Alice Ann Finnerty, 75, was born in Baltimore, grew up in Baltimore, was married in Baltimore, raised six children in Baltimore and ran two businesses in Baltimore. In September, she was honored with the 2013 Spirited Woman of Baltimore Award, recognizing her philanthropic and professional accomplishments.
"I was very humbled by it," said Finnerty, whose Turnover Shop consignment store in Hampden recently marked 35 years since she founded it. Finnerty also founded and ran the Finnerteas Tea Room in Hampden from 2003 until severe storm damage forced its closing in 2007.
The Spirited Woman awards are given by MyCity4Her, an organization founded and run by Monyka Berrocosa. In 2013, the group's seventh year, about 70 women were nominated, and 10 were honored. The winners included Finnerty, as well as three women between the ages of 21 and 35 who received Baltimore's Spirited Woman Rising Awards; three Spirited Woman in Business award-winners, and three Spirited Woman in Balance award-winners.
The 10 women and their accomplishments were highlighted at a luncheon on Sept. 18 at the Four Seasons in Baltimore.
Berrocosa said she started the awards because "there are so many women doing amazing stuff that people don't really know about."

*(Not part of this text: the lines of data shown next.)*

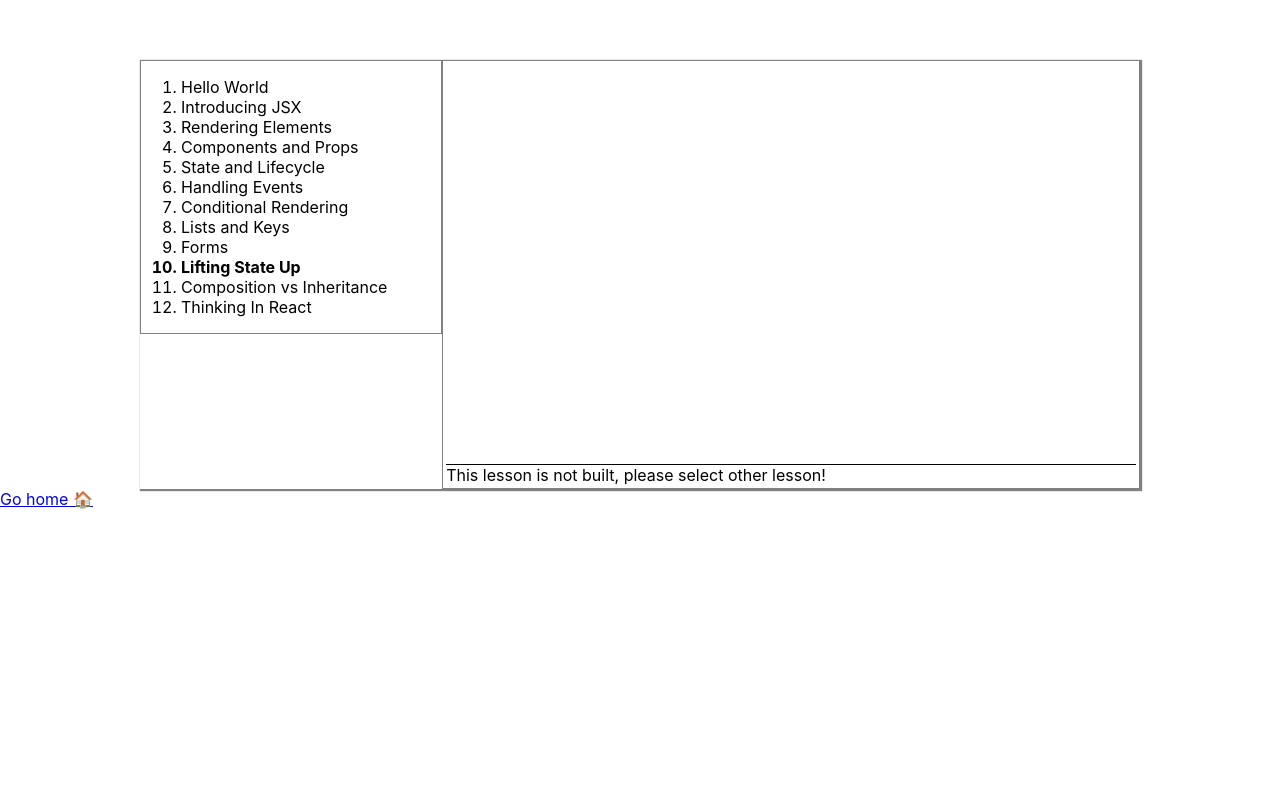
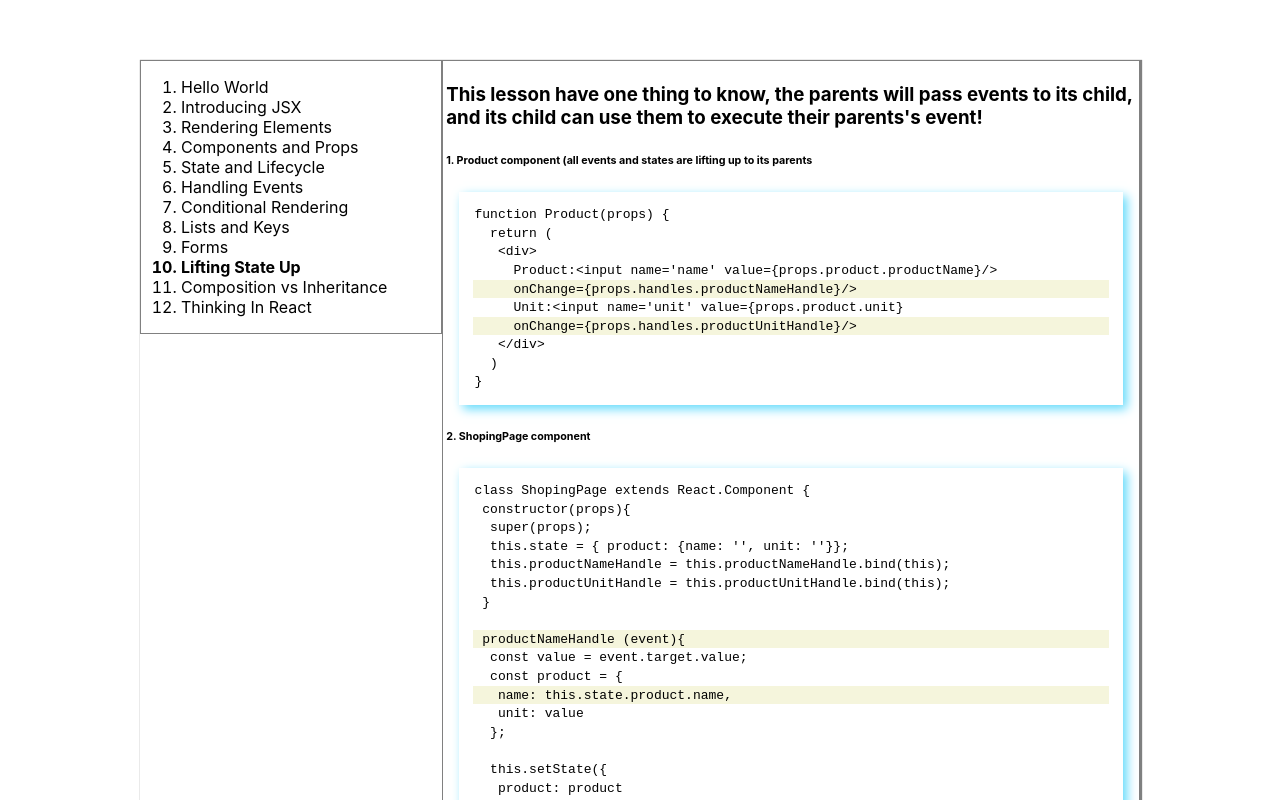
Before and after one commit to hobabe/Reactjs_2022, a React (Create React App) app in the folder Mainconcept/study_reactjs/: page /tuan-react-space in a window 1280 px wide. Both pictures are taken after a click on the item "Lifting State Up". Shown: the top 800 px of the page. Built offline with nearby package versions, Linux system fonts and the light colour scheme.

Commit message:
10. Lifting State Up

```diff
--- a/Mainconcept/study_reactjs/src/tuan/base-components/ReactLessonData.jsx
+++ b/Mainconcept/study_reactjs/src/tuan/base-components/ReactLessonData.jsx
@@ -1,5 +1,6 @@
 
 import HelloWorld from "../react-lesson/t-1-hello-word/HelloWorld";
+import LiftingStateUp from "../react-lesson/t-10-lifting-state-up/LiftingStateUp";
 import IntroducingJSX from "../react-lesson/t-2-IntroducingJSX/IntroducingJSX";
 import RenderingElements from "../react-lesson/t-3-rendering-elements/RenderingElements";
 import ComponentsAndProps from "../react-lesson/t-4-components-and-props/ComponentsAndProps";
@@ -26,7 +27,7 @@ export function reactLessonData(){
       { component: <ConditionalRendering />, id: "ConditionalRendering", text: "Conditional Rendering", description: "" },
       { component: <ListsAndKeys />, id: "ListsAndKeys", text: "Lists and Keys", description: "" },
       { component: <Forms />, id: "Forms", text: "Forms", description: "" },
-      { component: null, id: "LiftingStateUp", text: "Lifting State Up", description: "" },
+      { component: <LiftingStateUp />, id: "LiftingStateUp", text: "Lifting State Up", description: "" },
       { component: null, id: "CompositionVsInheritance", text: "Composition vs Inheritance", description: "" },
       { component: null, id: "ThinkingInReact", text: "Thinking In React", description: "" }
     ]
--- /dev/null
+++ b/Mainconcept/study_reactjs/src/tuan/react-lesson/t-10-lifting-state-up/LiftingStateUp.jsx
@@ -0,0 +1,71 @@
+function LiftingStateUp() {
+  return (
+    <div>
+      <h3>This lesson have one thing to know, the parents will pass events to its child, and its child can use them to execute their parents's event!</h3>
+      <h6>1. Product component (all events and states are lifting up to its parents</h6>
+      <pre>
+        <p>function Product(props) {"{"}</p>
+        <p> {" return ("}</p>
+        <p> {"  <div>"}</p>
+        <p> {"    Product:<input name='name' value={props.product.productName}/>"}</p>
+        <p className={"b-beige"}> {"    onChange={props.handles.productNameHandle}/>"}</p>
+        <p> {"    Unit:<input name='unit' value={props.product.unit}"}</p>
+        <p className={"b-beige"}> {"    onChange={props.handles.productUnitHandle}/>"}</p>
+        <p> {"  </div>"}</p>
+        <p> {" )"}</p>
+        <p>{"}"}</p>
+      </pre>
+      <h6>2. ShopingPage component</h6>
+      <pre>
+        <p>class ShopingPage extends React.Component {"{"}</p>
+        <p>{" constructor(props){ "}</p>
+        <p>{"  super(props);"}</p>
+        <p>{"  this.state = { product: {name: '', unit: ''}};"}</p>
+        <p>{"  this.productNameHandle = this.productNameHandle.bind(this);"}</p>
+        <p>{"  this.productUnitHandle = this.productUnitHandle.bind(this);"}</p>
+        <p>{" } "}</p>
+        <p> </p>
+        <p className={"b-beige"}>{" productNameHandle (event){"}</p>
+        <p>{"  const value = event.target.value;"}</p>
+        <p>{"  const product = {"}</p>
+        <p className={"b-beige"}>{"   name: this.state.product.name, "}</p>
+        <p>{"   unit: value"}</p>
+        <p>{"  };"}</p>
+        <p> </p>
+        <p>{"  this.setState({"}</p>
+        <p>{"   product: product"}</p>
+        <p>{"  });"}</p>
+        <p>{" }"}</p>
+        <p> </p>
+        <p className={"b-beige"}>{" productUnitHandle (event){"}</p>
+        <p>{"  const value = event.target.value;"}</p>
+        <p>{"  const product = {"}</p>
+        <p>{"   name: value, "}</p>
+        <p className={"b-beige"}>{"   unit: this.state.product.unit"}</p>
+        <p>{"  };"}</p>
+        <p> </p>
+        <p>{"  this.setState({"}</p>
+        <p>{"   product: product"}</p>
+        <p>{"  });"}</p>
+        <p>{" }"}</p>
+        <p> </p>
+        <p>{" render(){ "}</p>
+        <p className={"b-beige"}>{"  let handles = {"}</p>
+        <p>{"   productNameHandle: this.productNameHandle,"}</p>
+        <p>{"   productUnitHandle: this.productUnitHandle,"}</p>
+        <p>{"  };"}</p>
+        <p>{"  return ("}</p>
+        <p>{"   <div>"}</p>
+        <p>{"    <div>Product: {this.state.product.name} , unit: {this.state.product.unit}"}</p>
+        <p>{"    <Product product={this.state.product}"}</p>
+        <p className={"b-beige"}>{"     handles={handle: handles}/>"}</p>
+        <p>{"   </div>"}</p>
+        <p>{"  );"}</p>
+        <p>{" }"}</p>
+        <p>{"}"}</p>
+      </pre>
+    </div>
+  );
+}
+
+export default LiftingStateUp;
```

A panel of judges, including past winners and prominent women in the business community, score the nominations based on community involvement, business success, and "the words in the nomination," reflecting the character of the nominee, Berrocosa said. Women can't nominate themselves, she said, though some try to.

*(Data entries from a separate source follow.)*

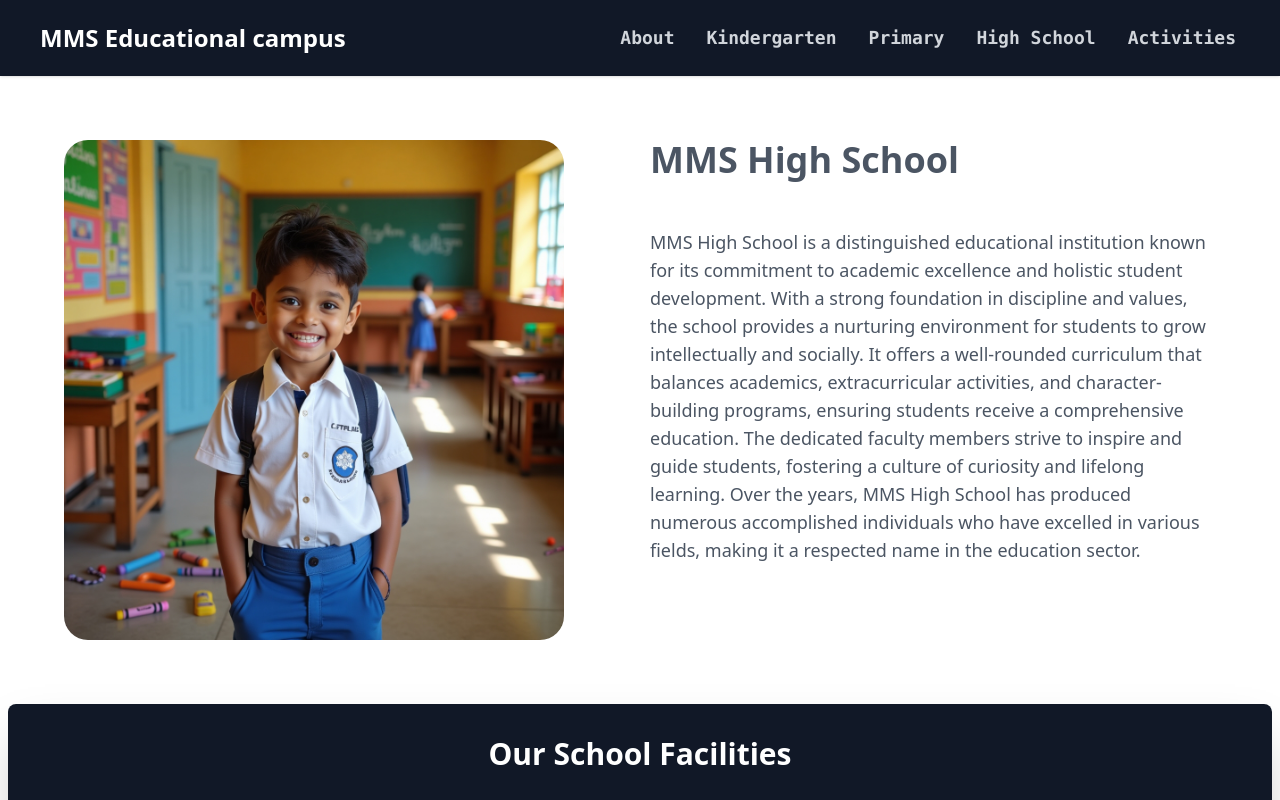
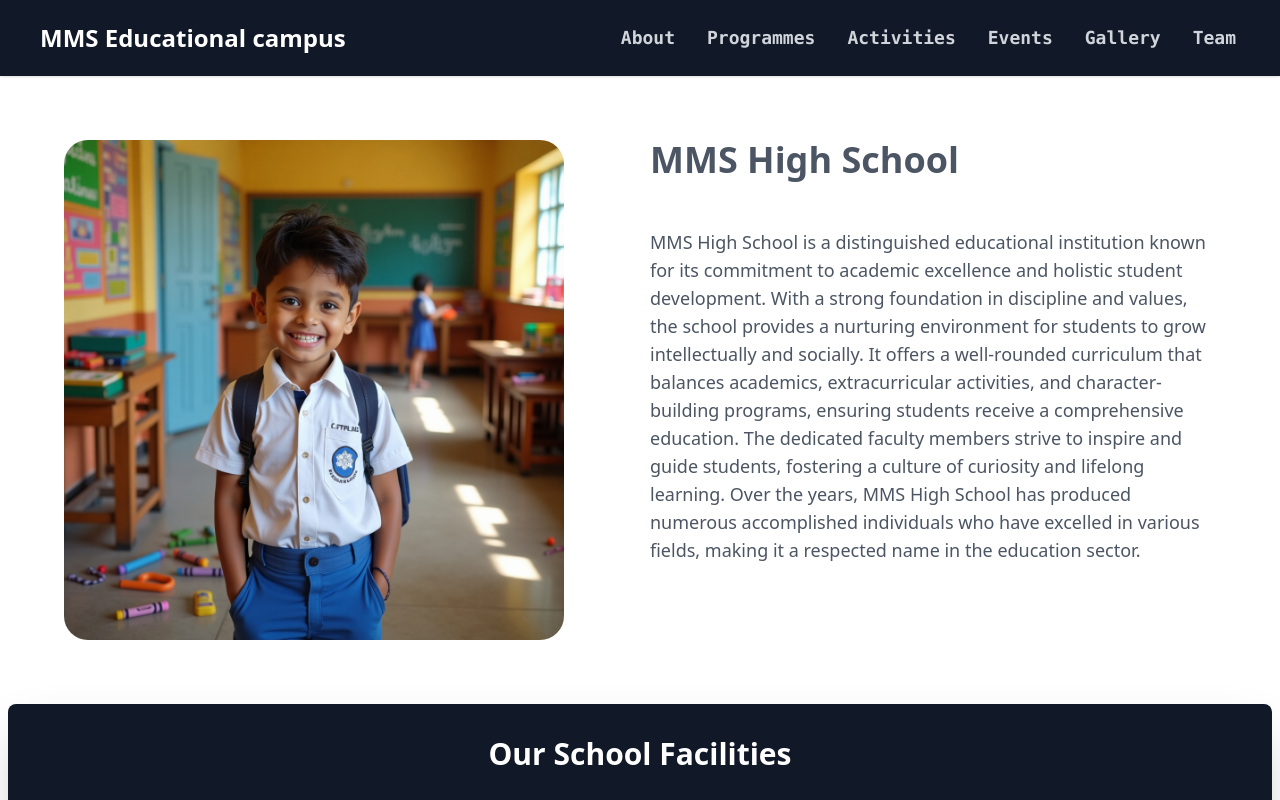
Before and after one commit to binshadhbu/mms-school-website, a Next.js app: page /programmes/primary in a window 1280 px wide. Shown: the top 800 px of the page. Built offline with nearby package versions, Linux system fonts and the light colour scheme.

Commit message:
Added dropdown and styling to navbar

```diff
--- a/components/Navbar.tsx
+++ b/components/Navbar.tsx
@@ -17,14 +17,22 @@ export default function Navbar() {
   // Navigation items array
   const navItems = [
     { name: "About", href: "/about" },
-    { name: "Kindergarten", href: "/programmes/kindergarten" },
-    { name: "Primary", href: "/programmes/primary" },
-    { name: "High School", href: "/programmes/highschool" },
-    { name: "Activities", href: "/Activities" },
-    // { name: "Events", href: "/events" },
-    // { name: "Gallery", href: "/gallery" },
-    // { name: "Achievements", href: "/achievements" },
-    // { name: "Team", href: "/team" }
+
+    {
+      name: "Programmes",
+      href: "#",
+      children: [
+        { name: "Kindergarten", href: "/programmes/kindergarten" },
+        { name: "Primary", href: "/programmes/primary" },
+        { name: "High School", href: "/programmes/highschool" },
+      ]
+    },
+
+    { name: "Activities", href: "/activities" },
+    { name: "Events", href: "/events" },
+    { name: "Gallery", href: "/gallery" },
+    { name: "Team", href: "/team" }
+
   ];
 
   return (
@@ -104,9 +112,21 @@ export default function Navbar() {
                   <Link href={item.href} className="flex items-center">
                     {item.name}
                   </Link>
+                  {item.children && (
+                    <ul className="mt-2 ml-4 space-y-2">
+                      {item.children.map((subItem, subIndex) => (
+                        <li key={subIndex}>
+                          <Link href={subItem.href} className="text-white hover:text-gray-300">
+                            {subItem.name}
+                          </Link>
+
                 </li>
               ))}
             </ul>
+            )}
+            </li>
+          ))}
+        </ul>
           </div>
 
           {/* Desktop Menu */}
@@ -115,11 +135,23 @@ export default function Navbar() {
               {navItems.map((item, index) => (
                 <li
                   key={index}
-                  className="flex items-center p-1 text-lg gap-x-2 text-gray-300 hover:text-white font-extrabold font-mono"
+                  className="relative group flex items-center p-1 text-lg gap-x-2 text-gray-300 hover:text-white font-extrabold font-mono"
                 >
                   <Link href={item.href} className="flex items-center">
                     {item.name}
                   </Link>
+                  {item.children && (
+                    <ul className="absolute left-0 top-full hidden space-y-2 bg-slate-700 text-white group-hover:block z-50 shadow-lg rounded-lg">
+                      {item.children.map((subItem, subIndex) => (
+                        <li key={subIndex}>
+                          <Link href={subItem.href} className="block px-4 py-2 text-white hover:bg-gray-800">
+                            {subItem.name}
+                          </Link>
+                        </li>
+                      ))}
+                      </ul>
+                  )}
+
                 </li>
               ))}
 
```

Finnerty, of Guilford, has a long history of community involvement, Berrocosa said. She was a founding member and first president of the Hampden Village Merchants Association, and worked to bring together the coalition that in 1995 opened the Hampden Family Center, an organization she ran for years. She has also served on many boards, including those of Union Memorial Hospital and the Caroline Center.
"Success can happen if we want it," she said in her speech to about 300 who attended the luncheon.
Spirited Woman Rising winners are:
•Emily Chiarizia, of Canton, an attorney with Peroutka and Peroutka in Pasadena who helps firefighters and police officers draft living wills at no charge.
•Thomasina Poirot, of Federal Hill, an attorney with Venable who focuses on complex pharmaceutical cases. She's involved with the Baltimore Tree Trust, which is planting trees in low-income communities; and the Great Kids Farm, a nonprofit farm that serves as a teaching tool and fresh food source for Baltimore City Public Schools. "I'm really interested in healthy eating habits, particularly for children," she said.
•Casey Schurman, of Lutherville-Timonium, a second-grade teacher at Bollman Bridge Elementary who chairs her school's wellness committee and serves on the board of Earl's Place, which provides transitional housing to homeless men struggling with addiction.
Spirited Woman in Business winners are:
•Ella Pritsker, of Towson, founder of the Ella Moda custom clothing line and creator, in 2009, of the Maryland Center for Fashion Design. She also co-founded the Baltimore Fashion Alliance in 2010.
•Marianne Kelly, of Ruxton, president and founder of Image Recovery Centers, which provide services including hair, makeup and wardrobe help to cancer patients. Kelly and her husband, Jerry, operate three such centers, and have overseen the launch of more than 20.
•Vanessa White, of Sharp - Leadenhall, owner of Vanessa Vintage Treasures in Federal Hill. White also teaches arts, crafts and quilting to students in the after-school program at Lockerman-Bundy Elementary School, and is active with the spring fundraiser for St. Jerome's Head Start program.
Spirited Woman in Balance winners are:
•Lori Villegas, of Arnold, a wealth advisor and first vice president of Morgan Stanley, who helps women and minorities develop and grow their businesses. She is active with organizations including Believe in Tomorrow, The Children's House, the United Way of Central Maryland and the Women's Leadership Council.
•Lisa Nitsch, of Violetville, director of clinical services and education for House of Ruth, who in 2010 was invited to the White House to discuss domestic violence and programs promoting responsible fatherhood.
•Kimberly Armstrong, of Belair - Edison, founder of The Abeona Group, a sustainability consulting group, and an advocate for violence prevention and juvenile justice issues. Armstrong's son was in the juvenile justice system and was murdered nine years ago, at 16. "I want to save as many children and educate as many parents as I can," she said.Copyright © 2014, The Baltimore Sun